Botswana’s government says it is carrying out an investigation into the deaths and has ruled out poaching or poisoning by humans or anthrax.
However, experts say that Botswana’s government has been slow to react to the crisis, has been sitting on testing samples for months and not given permission to private actors to test samples abroad.
There are also suggestions that the watering wells could have been poisoned by locals carrying out reprisal attacks.
A four-year-old child was reportedly recently killed by a marauding elephant and experts say the area is a well known ‘hotspot’ for human-elephant conflict.
If the elephants were poisoned by humans, it would be one of the most striking examples yet of human-wildlife conflict in Africa’s nature reserves.
However, the picture is still blurred.
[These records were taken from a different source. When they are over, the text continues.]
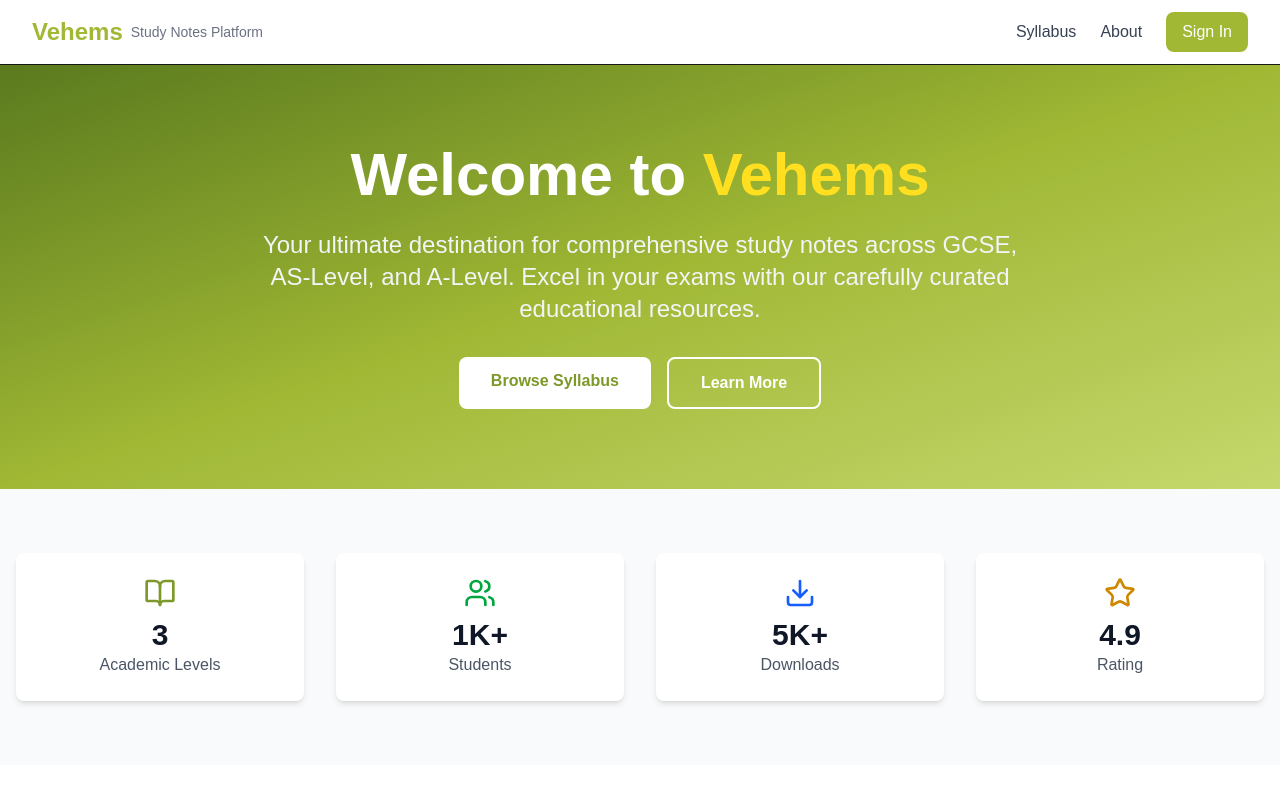
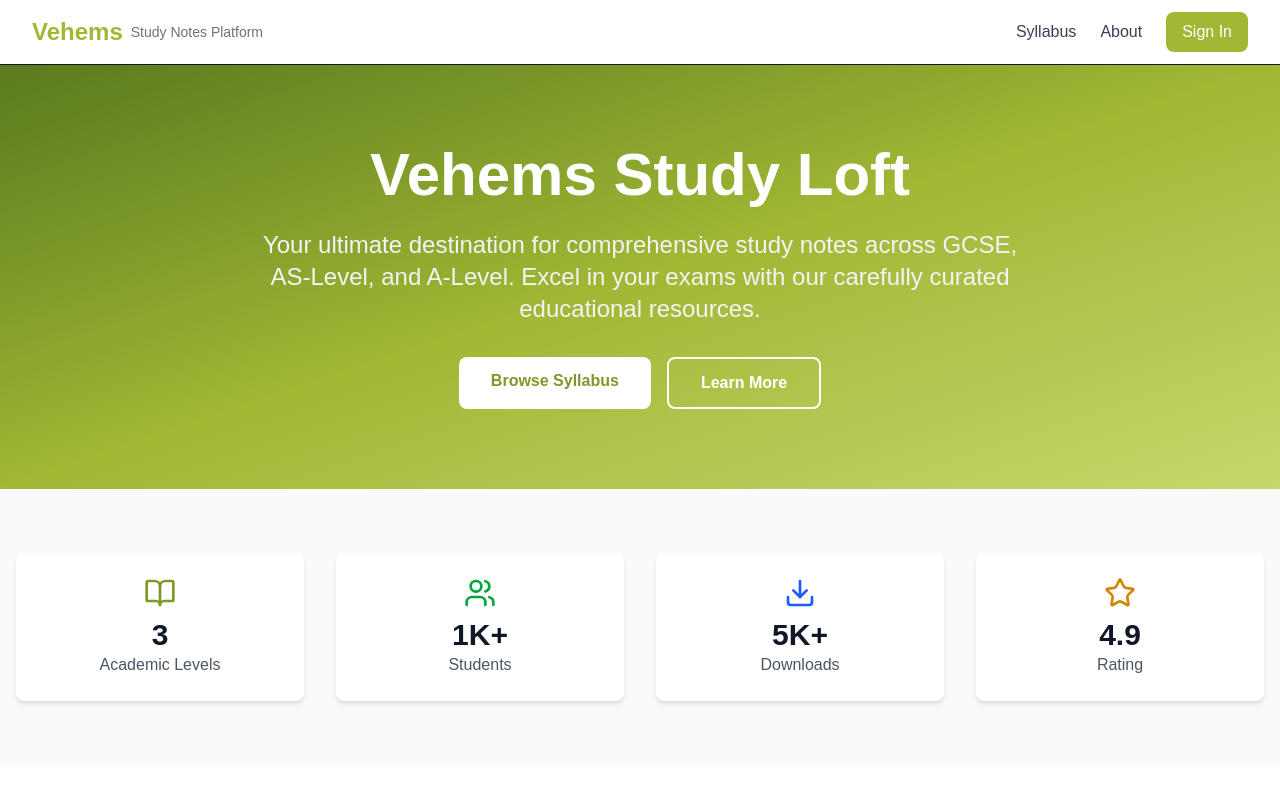
Before and after one commit to hemanialaparthi/vehems, a Next.js app: page / in a window 1280 px wide. Shown: the top 800 px of the page. Built offline with nearby package versions, Linux system fonts and the light colour scheme; no server answers.

Commit message:
fix(src/app/page.tsx): h1 in the main page

```diff
--- a/src/app/page.tsx
+++ b/src/app/page.tsx
@@ -19,7 +19,7 @@ export default function HomePage() {
             className="text-center"
           >
             <h1 className="text-5xl md:text-6xl font-bold mb-6">
-              Welcome to <span className="text-yellow-300">Vehems</span>
+              Vehems Study Loft
             </h1>
             <p className="text-xl md:text-2xl mb-8 text-gray-100 max-w-3xl mx-auto">
               Your ultimate destination for comprehensive study notes across GCSE, AS-Level, and A-Level.
```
When poachers and locals poison wells with cyanide, a deadly neurotoxin, in countries like Zimbabwe, many other animals like hyenas, vultures and lions die en masse, and so far there is little evidence of other animals dying like the elephants in the Okavango region, according to Dr Pieter Kait, Director of the UK-based charity LionAid.
Africa’s overall elephant population is declining due to poaching and rapid urbanisation. Botswana has bucked this trend extraordinarily. The southern Africa nation is home to almost a third of the continent’s elephants, and numbers have grown to 130,000 from 80,000 in the late 1990s, because of well-managed wildlife reserves.
But the elephant population is seen as a growing problem by many farmers, whose crops have been destroyed by roaming animals.
Last year, the country’s President Mokgweetsi Masisi, lifted a five-year ban on big game hunting. However, the hunting season failed to take off in April as the world went into lockdown because of the novel coronavirus.
For now, conservationists say they are desperately trying to keep the locations of the dead elephants secret so that the 800 or so tusks do not end up being a huge windfall for criminal gangs. The Telegraph